#### RECORDS SHOWN:
"""

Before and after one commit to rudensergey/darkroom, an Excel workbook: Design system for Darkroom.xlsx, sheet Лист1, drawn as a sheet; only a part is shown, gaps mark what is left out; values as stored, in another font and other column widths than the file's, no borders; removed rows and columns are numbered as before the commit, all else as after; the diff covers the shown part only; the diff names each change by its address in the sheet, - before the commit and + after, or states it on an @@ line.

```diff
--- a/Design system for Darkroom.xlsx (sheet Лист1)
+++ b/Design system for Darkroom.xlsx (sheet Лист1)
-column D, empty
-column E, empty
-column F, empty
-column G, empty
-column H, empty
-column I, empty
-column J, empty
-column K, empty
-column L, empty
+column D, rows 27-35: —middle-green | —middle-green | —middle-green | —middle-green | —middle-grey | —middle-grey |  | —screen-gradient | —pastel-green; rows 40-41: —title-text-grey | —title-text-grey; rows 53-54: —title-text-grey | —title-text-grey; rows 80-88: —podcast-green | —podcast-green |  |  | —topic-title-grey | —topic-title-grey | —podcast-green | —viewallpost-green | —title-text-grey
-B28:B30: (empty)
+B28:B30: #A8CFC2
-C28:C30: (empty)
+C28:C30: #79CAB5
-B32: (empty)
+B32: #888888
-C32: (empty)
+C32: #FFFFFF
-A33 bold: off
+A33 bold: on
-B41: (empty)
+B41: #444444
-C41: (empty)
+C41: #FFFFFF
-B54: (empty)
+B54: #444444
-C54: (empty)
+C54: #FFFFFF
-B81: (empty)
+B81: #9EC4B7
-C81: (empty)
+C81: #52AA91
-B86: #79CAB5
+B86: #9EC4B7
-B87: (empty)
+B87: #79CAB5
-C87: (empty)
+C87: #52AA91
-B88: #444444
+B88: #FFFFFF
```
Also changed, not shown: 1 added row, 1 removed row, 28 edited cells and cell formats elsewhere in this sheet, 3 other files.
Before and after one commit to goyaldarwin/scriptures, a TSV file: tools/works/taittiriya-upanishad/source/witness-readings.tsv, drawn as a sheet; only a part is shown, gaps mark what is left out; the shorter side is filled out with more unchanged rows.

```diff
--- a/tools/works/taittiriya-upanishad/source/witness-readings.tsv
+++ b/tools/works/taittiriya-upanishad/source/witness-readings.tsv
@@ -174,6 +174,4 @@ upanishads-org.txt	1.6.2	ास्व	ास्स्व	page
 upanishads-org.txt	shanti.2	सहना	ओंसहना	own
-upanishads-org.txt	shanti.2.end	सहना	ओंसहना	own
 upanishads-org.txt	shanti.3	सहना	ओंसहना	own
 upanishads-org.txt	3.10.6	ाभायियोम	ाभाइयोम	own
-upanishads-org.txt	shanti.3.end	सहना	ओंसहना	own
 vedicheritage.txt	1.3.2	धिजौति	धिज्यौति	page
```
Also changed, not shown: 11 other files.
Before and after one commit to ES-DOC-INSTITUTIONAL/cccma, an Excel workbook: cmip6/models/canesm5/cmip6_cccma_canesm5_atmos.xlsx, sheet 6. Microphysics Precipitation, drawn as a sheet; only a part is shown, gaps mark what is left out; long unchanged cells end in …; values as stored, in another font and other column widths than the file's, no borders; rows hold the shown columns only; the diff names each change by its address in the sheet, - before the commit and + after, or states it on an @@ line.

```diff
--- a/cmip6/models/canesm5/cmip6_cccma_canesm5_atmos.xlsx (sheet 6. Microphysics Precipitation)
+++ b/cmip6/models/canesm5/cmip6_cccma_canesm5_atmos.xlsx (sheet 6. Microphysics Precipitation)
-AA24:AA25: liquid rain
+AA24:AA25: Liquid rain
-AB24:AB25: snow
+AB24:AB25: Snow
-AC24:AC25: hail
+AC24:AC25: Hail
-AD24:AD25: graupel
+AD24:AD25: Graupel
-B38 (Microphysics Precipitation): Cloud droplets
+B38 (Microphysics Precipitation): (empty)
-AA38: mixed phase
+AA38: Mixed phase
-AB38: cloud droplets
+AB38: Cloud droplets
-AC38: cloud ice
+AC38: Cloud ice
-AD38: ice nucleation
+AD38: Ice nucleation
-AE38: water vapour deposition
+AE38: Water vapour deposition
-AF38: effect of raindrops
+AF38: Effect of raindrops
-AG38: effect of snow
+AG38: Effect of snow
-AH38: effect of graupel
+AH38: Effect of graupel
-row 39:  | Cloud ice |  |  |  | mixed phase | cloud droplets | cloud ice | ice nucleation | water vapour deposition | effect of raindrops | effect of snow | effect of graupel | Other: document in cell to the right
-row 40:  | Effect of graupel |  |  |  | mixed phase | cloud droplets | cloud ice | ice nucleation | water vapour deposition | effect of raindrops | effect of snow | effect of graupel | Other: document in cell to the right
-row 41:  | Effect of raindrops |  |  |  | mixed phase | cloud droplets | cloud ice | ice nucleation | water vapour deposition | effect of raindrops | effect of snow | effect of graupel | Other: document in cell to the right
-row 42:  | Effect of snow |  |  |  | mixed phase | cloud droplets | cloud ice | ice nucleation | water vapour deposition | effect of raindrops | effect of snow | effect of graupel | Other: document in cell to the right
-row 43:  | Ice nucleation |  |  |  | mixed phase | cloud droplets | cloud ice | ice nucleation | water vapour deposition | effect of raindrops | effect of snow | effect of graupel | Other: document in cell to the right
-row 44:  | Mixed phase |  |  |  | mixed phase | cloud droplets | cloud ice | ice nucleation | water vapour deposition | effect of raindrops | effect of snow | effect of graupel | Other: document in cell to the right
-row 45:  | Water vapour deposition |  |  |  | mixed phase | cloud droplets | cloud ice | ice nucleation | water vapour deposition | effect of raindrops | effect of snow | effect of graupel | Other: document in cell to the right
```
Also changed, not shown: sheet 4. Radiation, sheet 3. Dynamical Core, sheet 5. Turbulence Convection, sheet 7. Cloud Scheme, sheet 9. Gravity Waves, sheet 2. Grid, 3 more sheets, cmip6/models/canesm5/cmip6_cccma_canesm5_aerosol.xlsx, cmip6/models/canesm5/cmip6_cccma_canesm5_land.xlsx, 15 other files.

"""

#### EXERCISE DIRECTIONS:
Reproduce every line from the preceding data in which the word "droplets" can be found.

#### RESULT:
-B38 (Microphysics Precipitation): Cloud droplets
-AB38: cloud droplets
+AB38: Cloud droplets
-row 39:  | Cloud ice |  |  |  | mixed phase | cloud droplets | cloud ice | ice nucleation | water vapour deposition | effect of raindrops | effect of snow | effect of graupel | Other: document in cell to the right
-row 40:  | Effect of graupel |  |  |  | mixed phase | cloud droplets | cloud ice | ice nucleation | water vapour deposition | effect of raindrops | effect of snow | effect of graupel | Other: document in cell to the right
-row 41:  | Effect of raindrops |  |  |  | mixed phase | cloud droplets | cloud ice | ice nucleation | water vapour deposition | effect of raindrops | effect of snow | effect of graupel | Other: document in cell to the right
-row 42:  | Effect of snow |  |  |  | mixed phase | cloud droplets | cloud ice | ice nucleation | water vapour deposition | effect of raindrops | effect of snow | effect of graupel | Other: document in cell to the right
-row 43:  | Ice nucleation |  |  |  | mixed phase | cloud droplets | cloud ice | ice nucleation | water vapour deposition | effect of raindrops | effect of snow | effect of graupel | Other: document in cell to the right
-row 44:  | Mixed phase |  |  |  | mixed phase | cloud droplets | cloud ice | ice nucleation | water vapour deposition | effect of raindrops | effect of snow | effect of graupel | Other: document in cell to the right
-row 45:  | Water vapour deposition |  |  |  | mixed phase | cloud droplets | cloud ice | ice nucleation | water vapour deposition | effect of raindrops | effect of snow | effect of graupel | Other: document in cell to the right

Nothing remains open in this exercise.